North West entrepreneur Annie O’Toole has left the online tech marketplace she founded to join the team behind a hotly-anticipated augmented reality toy range.
O’Toole was a founding director at JUXDIT – which sought to bring cutting-edge technological products to the masses – but left to become senior project manager and growth hacker at SwapBots this week.
Start-up SwapBots is the brainchild of John Keefe and Andy Cooper, the founders of Liverpool design agency Draw and Code, and seeks to bridge the gap between physical and digital play.
It will launch this year with 12 real-life toys which are capable of interacting with an app, allowing kids to pitch them together in battle.
“I’m really lucky to have been part of the SwapBots story before joining Draw and Code,” O’Toole, who will perform the same role at Draw and Code, told BusinessCloud.
“I remember seeing the initial sketches, hearing the original idea and watching the characters come to life through the medium of pen and paper.
“I’ve always had so much faith in this product and the team behind it, so when Andy and John invited me to join them, it felt right.
“I’m an entrepreneur and my true love is innovative start-ups and their international growth. I’m ready to be a vital cog in the expansion of this extraordinary product.
“Sadly, that meant saying goodbye to JUXDIT. But, if you know me, you know I’m a head and hearts character – I follow my passions and the things that inspire me. Life’s too short not to.”
JUXDIT’s future is uncertain after several investors pulled out for various reasons. O’Toole was forced to lay off the firm’s staff, saying “the cashflow killed us”, but it still has the site and many of the products it was planning to sell.
O’Toole previously worked at IT company Oddineers and also ran the Bottle Top Business, which connected entrepreneurs in cities across Northern England through regular monthly events before the advent of Tech North.
She sees great international potential in SwapBots because the toys, which will retail in packs of three for £20, are affordable compared with the likes of toys-to-life video game Skylanders.
“Our product doesn’t break the bank, which means it is universal – most parents, internationally, can afford SwapBots,” she said.
“You can download the app to your phone or tablet for free, which takes out the expense of a console, and you won’t be hit with any in-app purchases. The cost is the toy – that’s it.
“We’re doing business with China, we’re planning our USA launch and we’re excited to sell across Europe. In a year’s time, it will be everywhere – it’s hitting some pretty major shelves in 2017.”
Each physical SwapBots character consists of three parts which lock together and can be swapped to create different characters, with a total of 1,728 possible combinations. Each part represents a different power or function when it is viewed within the app via video.
The toys are currently in beta testing, which will give the SwapBots team the chance to make any final changes to the product.

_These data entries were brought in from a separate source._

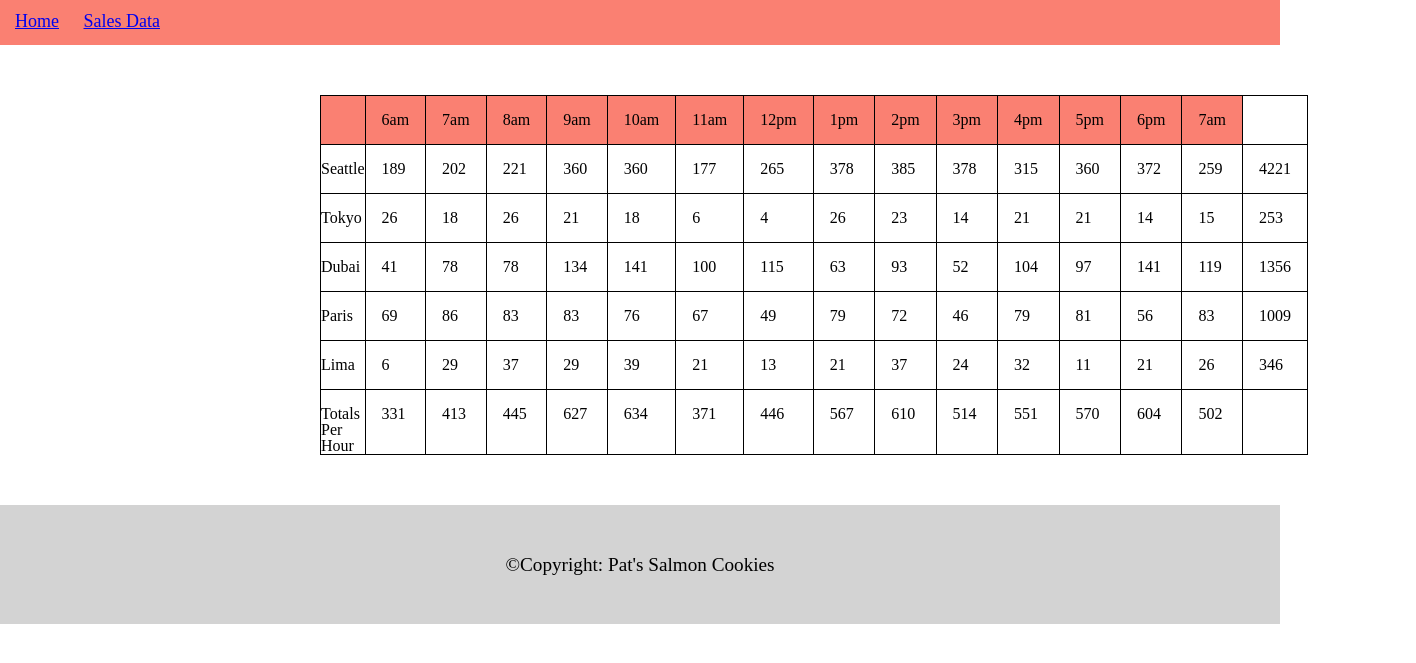
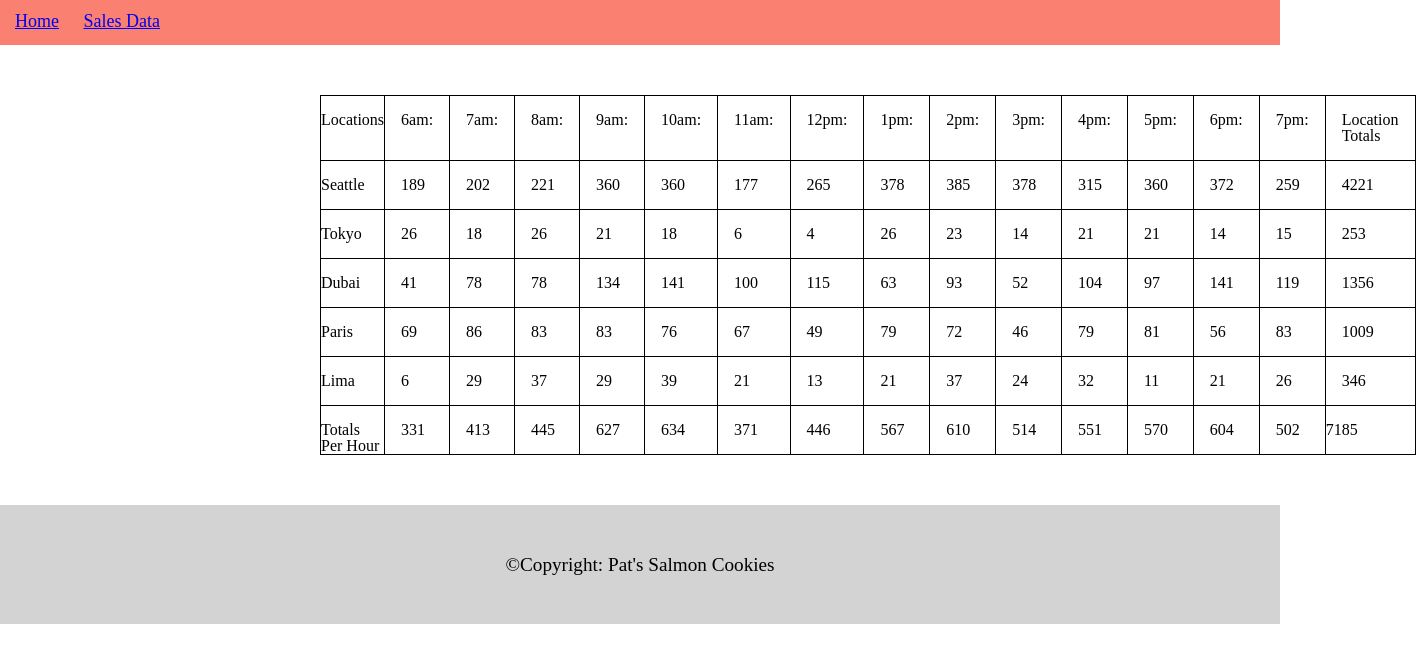
Before and after one commit to kaleman18/cookie-stand, a plain HTML site: page sales.html in a window 1280 px wide. Shown: the part 111-774 px from the top of the page, 1416 px wide, since content can reach past the window. Drawn offline with Linux system fonts and the light colour scheme.

Commit message:
finished the totals

```diff
--- a/app.js
+++ b/app.js
@@ -8,6 +8,8 @@ function getRandomCookies(min, max) {
 
 let totals = new Array(14);
 totals.fill(0);
+
+let finalTotal = 0;
 
 function Store(minCust, maxCust, avgCookie, storeName, storeHours, storeNumber, storeLocation) {
   this.storeName = storeName;
@@ -32,6 +34,7 @@ Store.prototype.cookiePerHour = function () {
     this.avgCookiePer.push(avgCookiesPerHour);
     this.totalCookiesSoldPerStore += avgCookiesPerHour;
     totals[i] += avgCookiesPerHour;
+    finalTotal += avgCookiesPerHour;
   }
 };
 
@@ -77,7 +80,22 @@ Store.prototype.renderData = function () {
   }
 };
 
-let renderTotals = function(){
+let renderTotalsAndHeader = function(){
+  const headerElement = document.getElementById('time');
+  let headerRow = document.createElement('tr');
+  headerRow.textContent = 'Locations';
+  headerElement.append(headerRow);
+
+  for (let i = 0; i < hours.length; i++) {
+    const hourCell = document.createElement('td');
+    hourCell.textContent = hours[i];
+    headerRow.append(hourCell);
+  }
+
+  const locationTotal = document.createElement('td');
+  locationTotal.textContent = 'Location Totals';
+  headerRow.append(locationTotal);
+
   const timeElement = document.getElementById('totalPerHour');
   let storeRow = document.createElement('tr');
   storeRow.textContent = 'Totals Per Hour';
@@ -88,18 +106,16 @@ let renderTotals = function(){
     storeCell.textContent = totals[i];
     storeRow.append(storeCell);
   }
+  let allTotals = document.createElement('td');
+  allTotals.textContent = finalTotal;
+  storeRow.append(finalTotal);
 };
 
-// Store.prototype.totalCookiesPerHour = function () {
-//   let totalCookiesPerHour = [];
-//   for (let i = 0; i < hours.length; i++) {
-//     const totalCookiesPerHour2 = Store.Seattle.totalCookiePer[i] + Store.Tokyo.totalCookiePer[i] + Store.Dubai.totalCookiePer[i] + Store.Paris.totalCookiePer[i] + Store.Lima.totalCookiePer[i];
-//     totalCookiesPerHour.push(totalCookiesPerHour2);
-//   }
-//   this.totalCookiesPerHour.push(totalCookiesPerHour);
-// };
-
-
+// this is the final total loop
+for (let i = 0; i < totals.length; i++) {
+  const addTotals = 0 + totals[i];
+  finalTotal += addTotals;
+}
 
 
 let Seattle = new Store(23, 65, 6.3, 'Seattle', 'Hours Open : 6am-7pm', 'Contact Info : 123-456-7890', 'Location :2901 3rd Ave #300, Seattle, WA 98121');
@@ -116,4 +132,4 @@ for (let i = 0; i < stores.length; i++) {
 
 }
 
-renderTotals();
+renderTotalsAndHeader();
--- a/sales.html
+++ b/sales.html
@@ -18,24 +18,7 @@
   <main>
     <div>
       <table>
-        <thead>
-          <tr id="time">
-            <th></th>
-            <th>6am</th>
-            <th>7am</th>
-            <th>8am</th>
-            <th>9am</th>
-            <th>10am</th>
-            <th>11am</th>
-            <th>12pm</th>
-            <th>1pm</th>
-            <th>2pm</th>
-            <th>3pm</th>
-            <th>4pm</th>
-            <th>5pm</th>
-            <th>6pm</th>
-            <th>7am</th>
-          </tr>
+        <thead id="time">
         </thead>
         <tbody id="info">
 
```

“The app uses augmented reality and recognises each piece of the SwapBot range – the Bots can then battle one another… to make it fun and interactive,” O’Toole explained.
“There will soon be a SwapBots store too, where you can collect various environments and accessories for your Bots.
“We’ve had a lot of interest. It’s humbling to see so many people supporting this product – it gives you an extra special boost as you know you’re creating something people want.”
SwapBots won a “substantial” grant from the £4m UK Games Fund last summer and was also selected for Tech North’s Northern Stars programme, which has already seen the start-up visit 10 Downing Street and pitch at Bloomberg.
It has also been invited to become part of renowned San Francisco hardware accelerator HAX, while it will close its opening round of seed funding from angel investors this week.
However it is not the only company seeking to break into the potentially lucrative toys-to-life market.
“We’re very lucky to have been presented with awesome opportunities in San Fran,” said O’Toole. “We’re taking advice and support from across the globe. We’re just a small start-up from Liverpool – it’s amazing that these things are happening.
“Everything is developed here in Liverpool, but we are keen to ensure Brexit and the current political scene will not prevent us from growing and producing the very best products which make kids happy.”